As his inspiration for the final strokes of insanity, Mrs. Lovett, there is Harriet Harris. When it was announced that she would play the role the choice seemed so perfect, an antic clown who could follow in the footsteps of Lansbury and Loudon, bringing her own sarcastic sensibilities to a role that had never taken that tone. As directed, however, she is more a clone of Lansbury without Angela’s singing skills. Harris’s voice is a drone’s voice, toneless most of the time and off-pitch with regularity. Her romantic scenes, however, have a sweetness that are unexpected and her final confrontation with all that goes wrong around her is brilliantly played. She’s just not what was expected and so disappoints.
Ed Dixon plays Judge Turpin better than anyone else has done so far. His rendition of the song Johanna restores an historic theatrical moment so dramatic it overcomes the melodrama. He is terrific at exposing the dark side of the Judge, motivated less by love than by pure lust. His crony, the Beadle, is played nicely by Timothy Shew.
The young lovers are a bit disappointing. Sarah Stevens as Johanna tends to be a bit shrill and that takes away some of the girl’s intended beauty and allure. Shonn Wiley as Anthony sings beautifully and has a youthful enthusiasm but he makes a slightly awkward hero. There is absolutely nothing wrong with his performance, he just seems to be out of place in Anthony’s skin.

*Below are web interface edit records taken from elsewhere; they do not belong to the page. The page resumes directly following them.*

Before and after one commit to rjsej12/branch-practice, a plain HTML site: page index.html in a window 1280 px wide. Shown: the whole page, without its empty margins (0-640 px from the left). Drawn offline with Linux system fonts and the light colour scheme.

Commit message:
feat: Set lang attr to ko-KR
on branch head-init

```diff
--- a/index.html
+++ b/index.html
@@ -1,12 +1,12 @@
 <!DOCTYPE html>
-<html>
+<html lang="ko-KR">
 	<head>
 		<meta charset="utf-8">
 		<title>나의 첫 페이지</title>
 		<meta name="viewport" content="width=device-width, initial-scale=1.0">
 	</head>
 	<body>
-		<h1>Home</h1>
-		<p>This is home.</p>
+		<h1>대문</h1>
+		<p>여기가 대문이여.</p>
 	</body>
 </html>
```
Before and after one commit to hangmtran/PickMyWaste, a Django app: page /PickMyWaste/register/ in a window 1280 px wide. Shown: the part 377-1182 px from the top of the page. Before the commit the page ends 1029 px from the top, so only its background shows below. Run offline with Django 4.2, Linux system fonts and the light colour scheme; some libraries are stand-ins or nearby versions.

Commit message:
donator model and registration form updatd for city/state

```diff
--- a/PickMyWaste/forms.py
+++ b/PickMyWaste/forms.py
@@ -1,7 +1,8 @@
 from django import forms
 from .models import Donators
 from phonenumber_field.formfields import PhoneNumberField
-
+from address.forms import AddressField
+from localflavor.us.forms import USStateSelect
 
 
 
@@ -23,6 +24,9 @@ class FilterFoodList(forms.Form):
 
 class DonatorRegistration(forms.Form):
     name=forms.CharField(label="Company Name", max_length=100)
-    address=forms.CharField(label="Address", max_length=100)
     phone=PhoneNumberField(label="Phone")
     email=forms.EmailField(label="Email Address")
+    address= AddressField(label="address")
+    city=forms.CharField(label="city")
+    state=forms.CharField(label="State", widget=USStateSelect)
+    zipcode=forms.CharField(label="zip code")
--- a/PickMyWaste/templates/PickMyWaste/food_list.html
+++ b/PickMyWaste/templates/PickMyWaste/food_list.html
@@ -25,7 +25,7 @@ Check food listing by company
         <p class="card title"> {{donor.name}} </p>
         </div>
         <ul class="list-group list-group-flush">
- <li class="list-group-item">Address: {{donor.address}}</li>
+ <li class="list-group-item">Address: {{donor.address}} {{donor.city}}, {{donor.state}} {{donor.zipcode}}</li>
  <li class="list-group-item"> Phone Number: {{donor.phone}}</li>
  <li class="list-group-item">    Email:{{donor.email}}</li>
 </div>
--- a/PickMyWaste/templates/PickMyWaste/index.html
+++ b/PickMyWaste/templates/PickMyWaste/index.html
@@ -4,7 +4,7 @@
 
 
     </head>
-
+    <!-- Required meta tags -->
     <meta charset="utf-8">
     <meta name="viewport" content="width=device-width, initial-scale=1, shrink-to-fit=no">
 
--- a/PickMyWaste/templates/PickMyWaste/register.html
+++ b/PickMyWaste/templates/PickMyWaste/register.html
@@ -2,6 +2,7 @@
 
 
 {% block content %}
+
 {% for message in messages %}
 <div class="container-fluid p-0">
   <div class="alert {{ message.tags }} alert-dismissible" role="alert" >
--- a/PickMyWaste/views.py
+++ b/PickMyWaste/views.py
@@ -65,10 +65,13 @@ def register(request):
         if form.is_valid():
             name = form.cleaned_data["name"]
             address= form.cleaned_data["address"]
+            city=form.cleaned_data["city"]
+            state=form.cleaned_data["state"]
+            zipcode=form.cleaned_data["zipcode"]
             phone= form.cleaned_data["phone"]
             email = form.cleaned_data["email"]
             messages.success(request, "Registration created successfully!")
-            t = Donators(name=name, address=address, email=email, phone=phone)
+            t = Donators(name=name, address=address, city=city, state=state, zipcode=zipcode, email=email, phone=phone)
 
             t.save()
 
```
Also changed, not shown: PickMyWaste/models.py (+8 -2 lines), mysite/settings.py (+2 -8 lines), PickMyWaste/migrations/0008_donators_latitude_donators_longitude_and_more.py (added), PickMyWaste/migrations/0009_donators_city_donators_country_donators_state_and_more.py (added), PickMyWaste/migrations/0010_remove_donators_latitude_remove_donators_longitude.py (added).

As Tobias, the slightly feeble-minded assistant who falls in, accidentally, with Todd and Lovett, Zachary Clause is marvelous. There seemed to never be an awkward moment for him, never a misplaced intention or a missed musical note either. The remaining principal players were all fine and the chorus was smashing. The orchestra, conducted by Darren Cohen, was perfectly situated and made marvelous music.
The sound man, who may or may not be sound designer Ed Chapman, pushed the musicians and singers mikes to extremes which didn’t seem necessary.
The physical production was, for the most part, brilliant. Wilson Chin’s set worked to perfection and Philip S. Rosenberg’s lighting design was darkly brilliant. Jen Moeller’s costumes were a mixed bag, giving us a 19th century that was all over the place in time and visions and a bedlam, the mad house concept, that reeked of mid-20th century.
All in all, it’s wonderful to see this show in the intimate setting that it so needed. There are enough great qualities in director Julianne Boyd’s visionary production to make this a hot ticket item and a must-see production. Don’t let the negatives above dissuade you from buying a ticket, just go prepared to enjoy everything good about The Demon Barber of Fleet Street.
Harriet Harris and Jeff McCarthy; photo: Kevin Sprague
Ed Dixon as Judge Turpin; photo: Kevin Sprague
Zachary Clause as Tobias; photo: Kevin Sprague
Sweeney Todd plays at Barrington Stage Company at 20 Union Street in Pittsfield, Massachusetts through July 17. For tickets and information call the box office at 413-236-8888 or visit www.barringtonstageco.org.